Larry Catá Backer is the W. Richard and Mary Eshelman Faculty Scholar, Professor of Law and International Affairs at Pennsylvania State University (B.A. Brandeis University; M.P.P. Harvard University Kennedy School of Government; J.D. Columbia University). He researches in the areas of Marxist Leninist political-economic systems with a focus on China and Cuba, economic globalization, corporate social responsibility, international affairs, global governance, trade and finance, and semiotics. In addition to his own books, Backer has published over one hundred articles and book chapters in journals in the U.S., Latin Americas, China, and Europe. For a list of his publications, please click here. Backer also runs his own blog, Law at the End of the Day.
 Guiguzi (鬼谷子), Guiguzi: China’s First Treatise on Rhetoric; A Critical Translation and Commentary (Hui Wu (trans.); Carbondale: Southern Illinois University Press, 2016 (before 220 A.D.))
The Covid-19 pandemic since February 2020 and the Hong Kong National Security Law (HKNSL) passed on June 30, 2020 have set an abrupt end to the protests in Hong Kong, which, according to its mini-Constitution, the Basic Law, enjoys ‘high degree autonomy’ under China’s sovereignty and shall be administered by Hong Kong people. Activating Article 18 (4) of the Basic Law, declaring a state of emergency, and deploying the army to restore order in Hong Kong were under wide and lively discussion in September 2019 (for contributions, see here, here, here, and here). One aim of the HKNSL, as pointed out by Shen Chunyao, head of Beijing’s Basic Law Committee, is to pre-empt the occurrence of the state of emergency provided in Article 18 (4) of the Basic Law, which, Shen stressed, is “a very serious situation”: it is even much worse than Beijing taking over complete jurisdiction and applying Mainland laws in exceptional national security cases (article 55, HKNSL).

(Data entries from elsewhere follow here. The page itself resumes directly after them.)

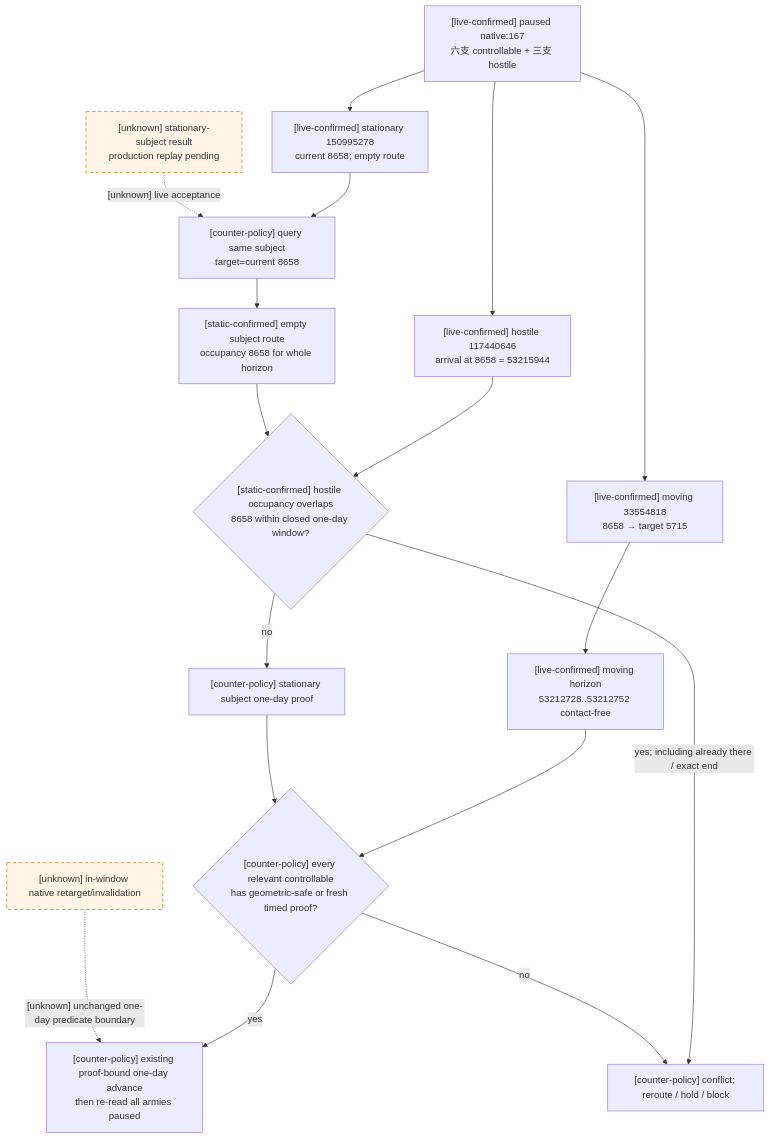
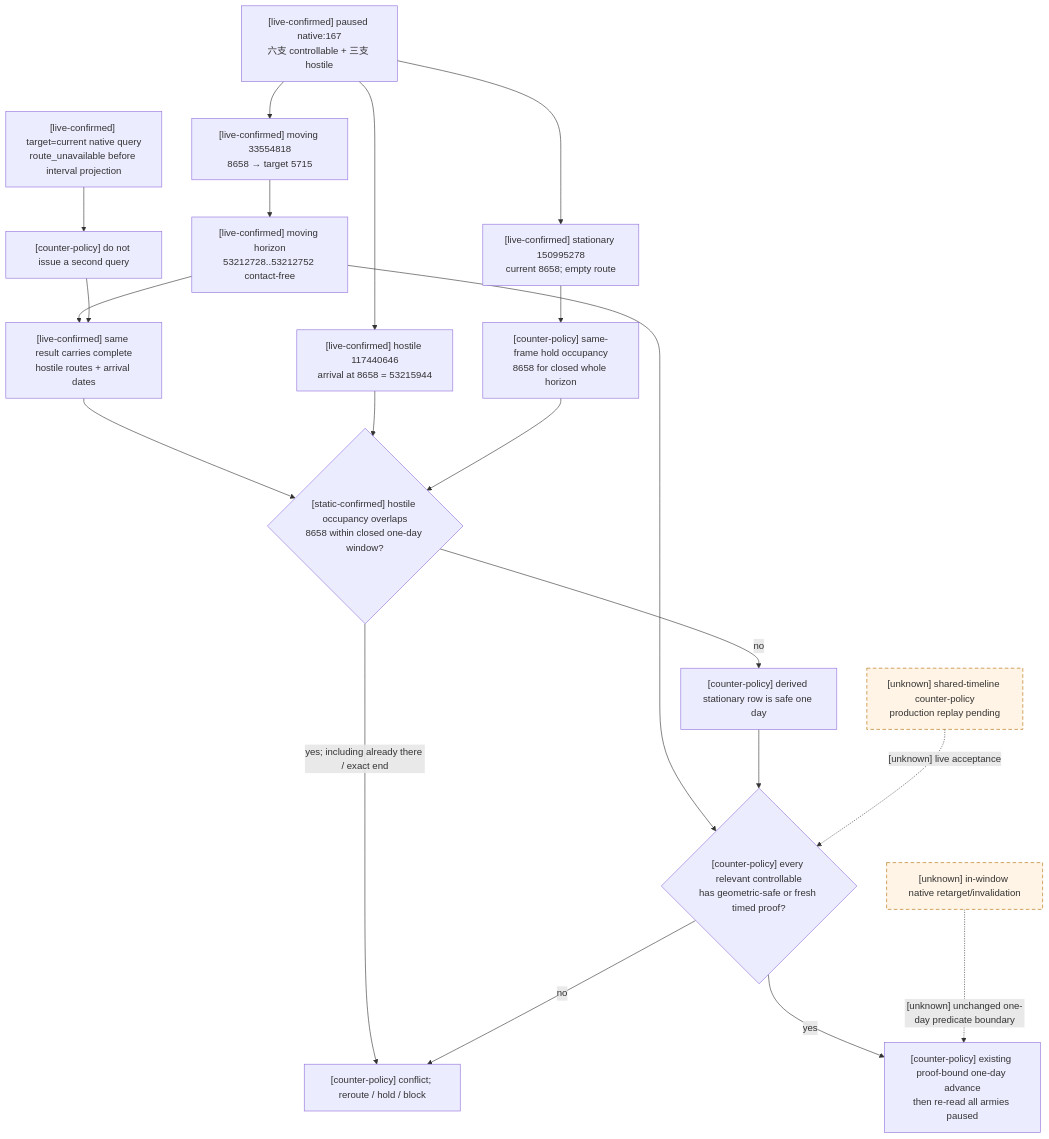
The third of 7 diagrams in docs/ck3-native-ai/army-contact-resolution.md (XenoAmess/ck3_eternal_recurrence), drawn with Mermaid before and after one commit. The commit also changed other lines of this file and 8 other files, not shown here.

Commit message:
Reuse hostile timelines for stationary contact

````diff
--- a/docs/ck3-native-ai/army-contact-resolution.md
+++ b/docs/ck3-native-ai/army-contact-resolution.md
@@ -203,21 +219,24 @@
 ```mermaid
 flowchart TD
     P["[live-confirmed] paused native:167<br/>六支 controllable + 三支 hostile"] --> M["[live-confirmed] moving 33554818<br/>8658 → target 5715"]
     P --> S["[live-confirmed] stationary 150995278<br/>current 8658; empty route"]
     P --> E["[live-confirmed] hostile 117440646<br/>arrival at 8658 = 53215944"]
     M --> MH["[live-confirmed] moving horizon<br/>53212728..53212752 contact-free"]
-    S --> Q["[counter-policy] query same subject<br/>target=current 8658"]
-    Q --> O["[static-confirmed] empty subject route<br/>occupancy 8658 for whole horizon"]
+    MH --> HR["[live-confirmed] same result carries complete<br/>hostile routes + arrival dates"]
+    S --> O["[counter-policy] same-frame hold occupancy<br/>8658 for closed whole horizon"]
+    HR --> X
     E --> X{"[static-confirmed] hostile occupancy overlaps<br/>8658 within closed one-day window?"}
     O --> X
     X -->|yes; including already there / exact end| B["[counter-policy] conflict; reroute / hold / block"]
-    X -->|no| SH["[counter-policy] stationary subject one-day proof"]
+    X -->|no| SH["[counter-policy] derived stationary row is safe one day"]
     MH --> A{"[counter-policy] every relevant controllable<br/>has geometric-safe or fresh timed proof?"}
     SH --> A
     A -->|yes| D["[counter-policy] existing proof-bound one-day advance<br/>then re-read all armies paused"]
     A -->|no| B
-    L["[unknown] stationary-subject result<br/>production replay pending"] -. "[unknown] live acceptance" .-> Q
+    F["[live-confirmed] target=current native query<br/>route_unavailable before interval projection"] --> N["[counter-policy] do not issue a second query"]
+    N --> HR
+    L["[unknown] shared-timeline counter-policy<br/>production replay pending"] -. "[unknown] live acceptance" .-> A
     R["[unknown] in-window native retarget/invalidation"] -. "[unknown] unchanged one-day predicate boundary" .-> D
     classDef unknown stroke-dasharray: 6 4,fill:#fff4e5,stroke:#b36b00;
     class L,R unknown;
 ```
````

What will this “very serious situation” be like? An answer can be found in the Basic Law’s Art. 18 (4), which says,
in the event that the NPCSC … by reason of turmoil within the HKSAR which endangers national unity or security and is beyond the control of the government of the Region, decides that the Region is in a state of emergency, the Central People’s Government may issue an order applying the relevant national laws in the Region.

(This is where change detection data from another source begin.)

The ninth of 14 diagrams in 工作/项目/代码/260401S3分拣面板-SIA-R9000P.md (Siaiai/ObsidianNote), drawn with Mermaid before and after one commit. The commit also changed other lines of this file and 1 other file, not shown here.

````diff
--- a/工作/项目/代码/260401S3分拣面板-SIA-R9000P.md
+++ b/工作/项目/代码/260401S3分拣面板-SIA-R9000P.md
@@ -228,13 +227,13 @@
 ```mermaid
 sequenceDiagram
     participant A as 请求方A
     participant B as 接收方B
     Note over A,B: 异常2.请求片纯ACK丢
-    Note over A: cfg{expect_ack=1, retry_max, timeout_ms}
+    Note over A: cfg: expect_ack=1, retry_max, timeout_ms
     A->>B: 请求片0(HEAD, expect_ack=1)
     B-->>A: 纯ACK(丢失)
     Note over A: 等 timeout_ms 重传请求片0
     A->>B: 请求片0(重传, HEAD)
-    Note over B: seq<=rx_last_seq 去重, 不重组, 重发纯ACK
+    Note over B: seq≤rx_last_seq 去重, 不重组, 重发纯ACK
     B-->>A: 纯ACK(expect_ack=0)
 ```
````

Fu and Zhai argue that Article 18(4) creates a dual emergency regime: Hong Kong’s own internal one and the NPCSC’s external one. The former is based on the rule of law, where the emergency power is subject to significant legal and political constraints. The latter, however, introduces a state of exception, where an authoritarian state manages a crisis, largely independent of legal rules and without democratic responsibility. In view of this contrast, Fu and Zhai suggest that the HKSAR internalise the responses to states of emergency, so that rights and freedoms be carefully protected, and the rule of law be effectively defended.

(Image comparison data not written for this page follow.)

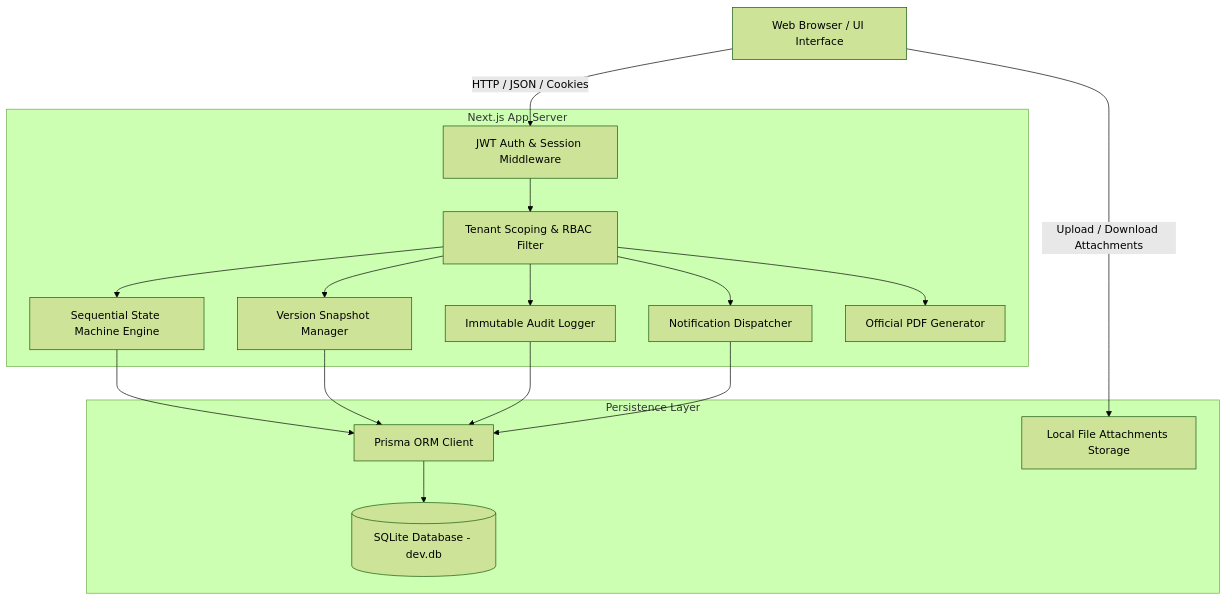
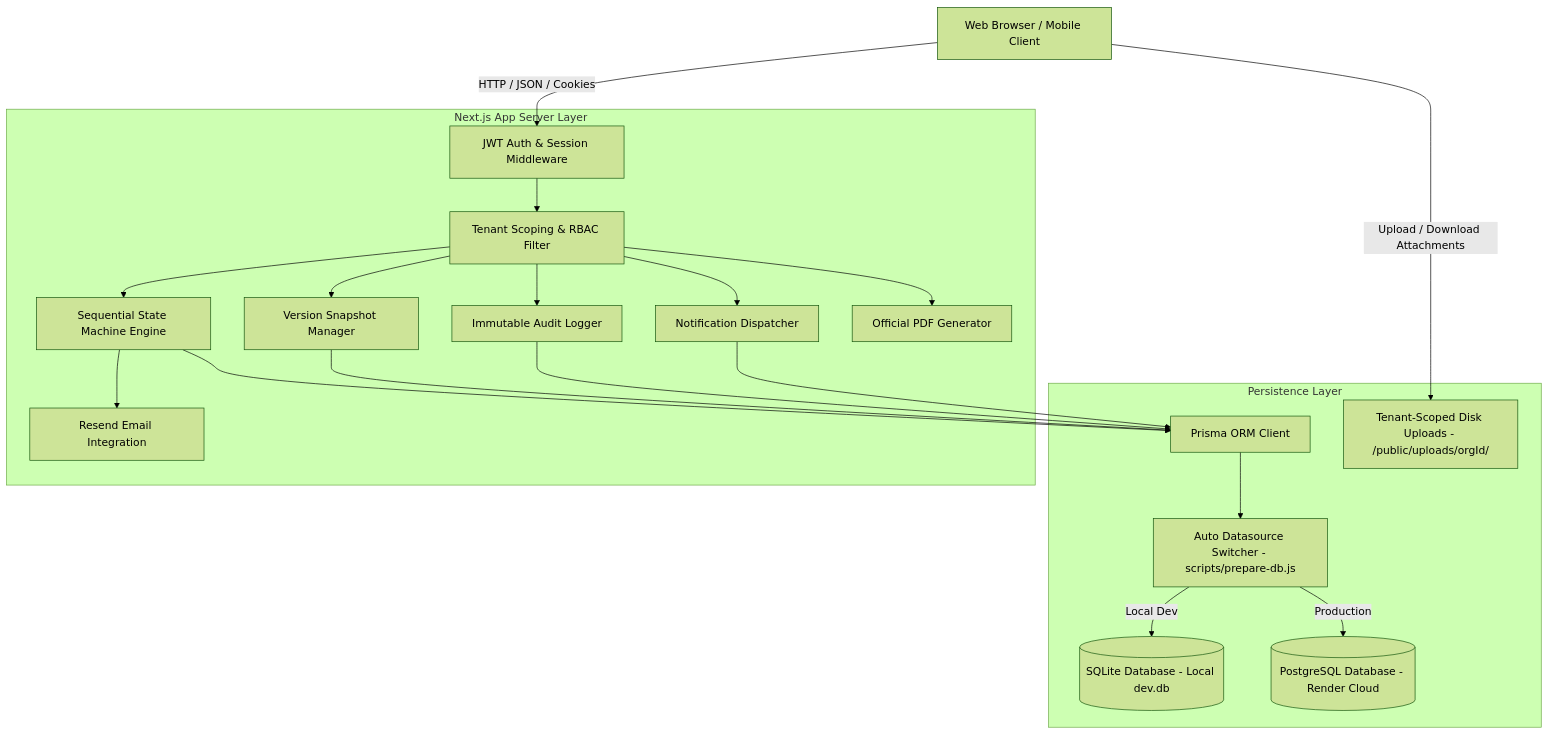
One commit to shabab966/Project_03 changed the first of 3 diagrams in SYSTEM_DOCUMENTATION.md. Above: the diagram before and after it, drawn with Mermaid (forest theme). The commit also changed other lines of this file and 4 other files, not shown here.

````diff
--- a/SYSTEM_DOCUMENTATION.md
+++ b/SYSTEM_DOCUMENTATION.md
@@ -66,35 +68,41 @@
 ```mermaid
 graph TD
-    Client[Web Browser / UI Interface]
+    Client[Web Browser / Mobile Client]
     
-    subgraph AppServer[Next.js App Server]
+    subgraph AppServer[Next.js App Server Layer]
         AuthGuard[JWT Auth & Session Middleware]
         TenantGuard[Tenant Scoping & RBAC Filter]
         WorkflowEngine[Sequential State Machine Engine]
         VersionControl[Version Snapshot Manager]
         AuditService[Immutable Audit Logger]
         NotifService[Notification Dispatcher]
         PDFModule[Official PDF Generator]
+        EmailClient[Resend Email Integration]
     end
 
     subgraph DataStorage[Persistence Layer]
         PrismaORM[Prisma ORM Client]
-        SQLiteDB[(SQLite Database - dev.db)]
-        FileSystem[Local File Attachments Storage]
+        AutoDB[Auto Datasource Switcher - scripts/prepare-db.js]
+        SQLiteDB[(SQLite Database - Local dev.db)]
+        PostgresDB[(PostgreSQL Database - Render Cloud)]
+        FileSystem[Tenant-Scoped Disk Uploads - /public/uploads/orgId/]
     end
 
     Client -->|HTTP / JSON / Cookies| AuthGuard
     AuthGuard --> TenantGuard
     TenantGuard --> WorkflowEngine
     TenantGuard --> VersionControl
     TenantGuard --> AuditService
     TenantGuard --> NotifService
     TenantGuard --> PDFModule
+    WorkflowEngine --> EmailClient
     
     WorkflowEngine --> PrismaORM
     VersionControl --> PrismaORM
     AuditService --> PrismaORM
     NotifService --> PrismaORM
-    PrismaORM --> SQLiteDB
+    PrismaORM --> AutoDB
+    AutoDB -->|Local Dev| SQLiteDB
+    AutoDB -->|Production| PostgresDB
     Client -->|Upload / Download Attachments| FileSystem
 ```
````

Hualing Fu is Dean and holder of the Warren Chan Professorship of Human Rights and Responsibilities, Faculty of Law, the University of Hong Kong. His more recent contributions include: Mediation in Contemporary China (2017); Transparency Challenges Facing China (2018); Socialist Law in Socialist East Asia (2018), and Authoritarian Legality in Asia (2020). Reach out to him at hlfu(at)hku.hk.
Xiaobo Zhai is Associate Professor at Macau University. He co-edited the volumes Bentham’s Theory of Law and Public Opinion (2014) and Bentham Around the World (2020) and is the author of The People’s Constitution (2009) and China’s System of Constitutional Implementation (2009). Reach out to him at xbzhai(at)um.edu.mo.